May 23, 2012; Philadelphia, PA USA; Philadelphia 76ers former guard Allen Iverson before the start of game six against the Boston Celtics in the Eastern Conference semifinals of the 2012 NBA Playoffs at the Wells Fargo Center. Mandatory Credit: Eric Hartline-USA TODAY Sports
Though he has been gone from the NBA since 2010, Allen Iverson will officially announce his retirement later this week. As someone who grew up in the 1990’s, I don’t know that I will ever be witness to a player as paradoxical and interesting as AI was on and off the court. Being a lifelong Georgetown Hoyas fan, I do hold Iverson in high regard and always had a soft spot for him even as he fell on hard times.
It was impossible not to have an opinion on AI. You either loved him because of his authenticity, skill set and how he left everything on the floor or you hated him because of his brash attitude and being unapologetic for his ways.
Allen Iverson’s prominence signified a culture change in the NBA, with AI’s era we bid adieu to the short shorts and knee high socks and hello to cornrows, basketball sleeves and tattoos. It is fair to say AI is the chain that linked basketball and hip hop. He even tried his hand at rapping.
Allen was the ultimate “take me as I am” personality and for that reason he could easily be misunderstood. As open as the 2001 NBA’s Most Valuable Player was with the media, we certainly got a glimpse of him at some of his less than glorious moments.
Hearing his rant about practice is counter intuitive for any young kid aspiring to become a basketball player in addition to being a prime example of “when keeping it real goes wrong”. I am just thankful that this hilarious mashup was created as a result.

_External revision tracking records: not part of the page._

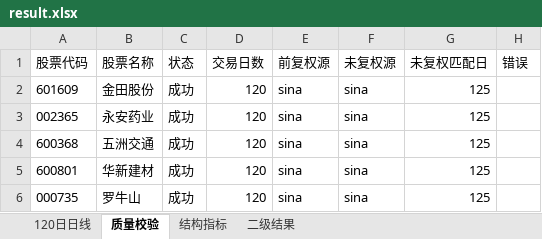
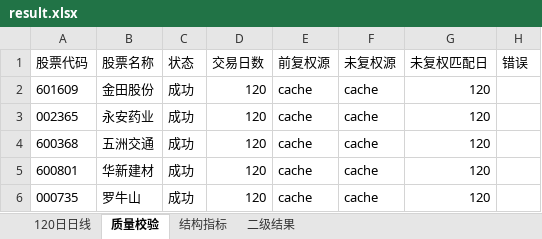
Before and after one commit to CyberAI2026/-akshare-mobile, an Excel workbook: v4_data/runs/latest_pool/120d/result.xlsx, sheet 质量校验, drawn as a sheet; values as stored, in another font and other column widths than the file's, no borders; the diff names each change by its address in the sheet, - before the commit and + after, or states it on an @@ line.

```diff
--- a/v4_data/runs/latest_pool/120d/result.xlsx (sheet 质量校验)
+++ b/v4_data/runs/latest_pool/120d/result.xlsx (sheet 质量校验)
-E2:E6 (前复权源): sina
+E2:E6 (前复权源): cache
-F2:F6 (未复权源): sina
+F2:F6 (未复权源): cache
-G2:G6 (未复权匹配日): 125
+G2:G6 (未复权匹配日): 120
```
Also changed, not shown: v4_data/runs/latest_pool/250d/result.xlsx, v4_data/runs/latest_pool/25d/result.xlsx, 6 other files.
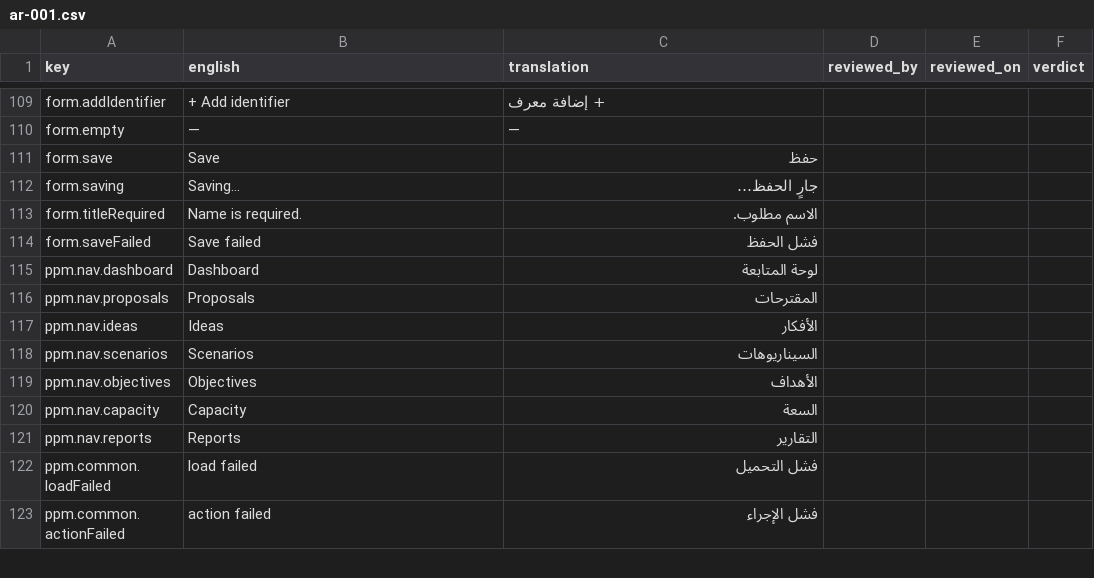
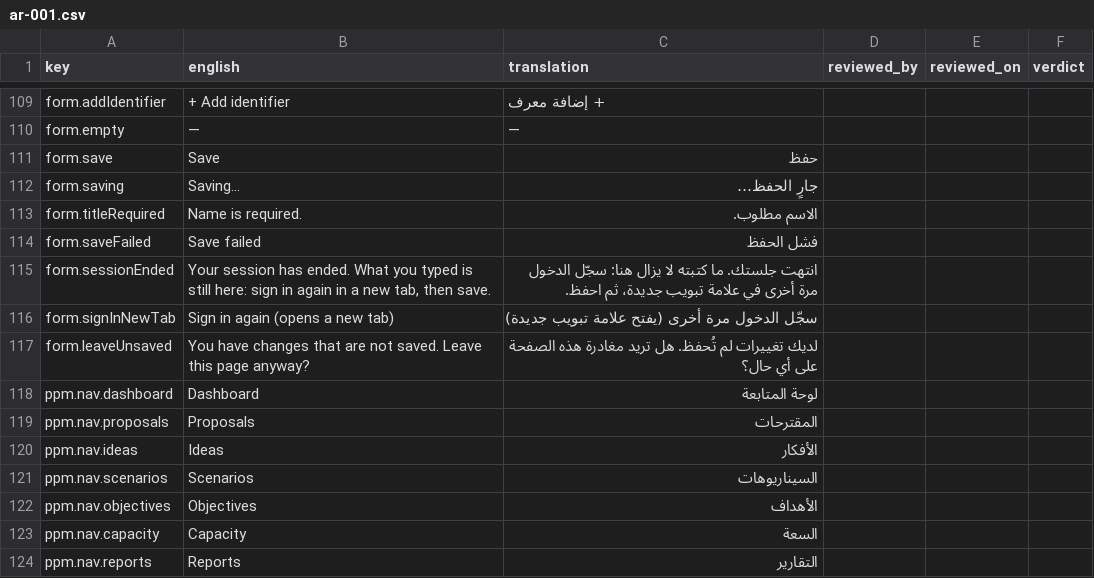
Before and after one commit to project-portfolio-management/project-portfolio-management, a CSV file: governance/translation-reviews/ar-001.csv, drawn as a sheet; only a part is shown, gaps mark what is left out; the shorter side is filled out with more unchanged rows; the diff names each change by its address in the sheet, - before the commit and + after, or states it on an @@ line.

```diff
--- a/governance/translation-reviews/ar-001.csv
+++ b/governance/translation-reviews/ar-001.csv
+row 115: form.sessionEnded | Your session has ended. What you typed is still here: sign in again in a new tab, then save. | انتهت جلستك. ما كتبته لا يزال هنا: سجّل الدخول مرة أخرى في علامة تبويب جديدة، ثم احفظ.
+row 116: form.signInNewTab | Sign in again (opens a new tab) | سجّل الدخول مرة أخرى (يفتح علامة تبويب جديدة)
+row 117: form.leaveUnsaved | You have changes that are not saved. Leave this page anyway? | لديك تغييرات لم تُحفظ. هل تريد مغادرة هذه الصفحة على أي حال؟
```
Also changed, not shown: governance/translation-reviews/de-001.csv, governance/translation-reviews/de-de.csv, 16 other files.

Despite Iverson’s reservations about practicing, the relentless effort he played with during games was inspiring to say the least. His passion for the game is a big part of why the city of Philadelphia as well as NBA fans all over the world embraced him. The relationship AI has with Philadelphia is special and his approach to the game embodied the blue collar spirit of the city.
Watching him take the 76ers to the NBA Finals in 2001 was nothing short of heroic as he took a team of role players within three games of winning a championship. Though the Los Angeles Lakers would prove to be too much to handle, AI’s stomping over Laker guard Tyronn Lue after a made basket in Game 1 of the finals will always be a defining image of his greatness.
His game spoke for itself, Allen Iverson is a former MVP, 11-time NBA All-Star, three-time All-NBA First team member and is one of the most prolific scorers to ever play the game. AI was a four-time NBA scoring champion and his 26.7 points per game average is sixth highest in league history. As impressive as his accolades are, the thing I admired most about AI is his authenticity and honesty.
Iverson always spoke his mind and despite the rough edges is an articulate man. These traits are on display on a very candid interview AI did on Stephen A. Smith’s Quite Frankly back in 2006. Too many times we as fans complain that our athletes don’t show enough emotion and are tough to relate to. For Iverson have such a honest moment for millions of viewers to see was a touching experience.
To many, AI is considered the best little man to ever play the game. In his playing days Iverson was listed at 6 foot but after seeing in him person he is likely shorter. Part of what made AI so endearing to fans is how despite his size he played like someone a foot taller.
The way he attacked the paint and threw his body around was not indicative of someone who on many nights was the smallest man on the court. His toughness could never be questioned as he played through numerous injuries over his 14-year career.
After Michael Jordan, Allen Iverson was the man fans paid to see and he did not let us down. Whether it was crossing up Air Jordan in his rookie season, or scoring 48 points and dealing the heavily favored Lakers their only loss of the 2001 playoffs he was always worth the price of admission.
As a fan of the game, I am truly thankful to have had the opportunity to follow AI’s career and I wish him the best in life after basketball.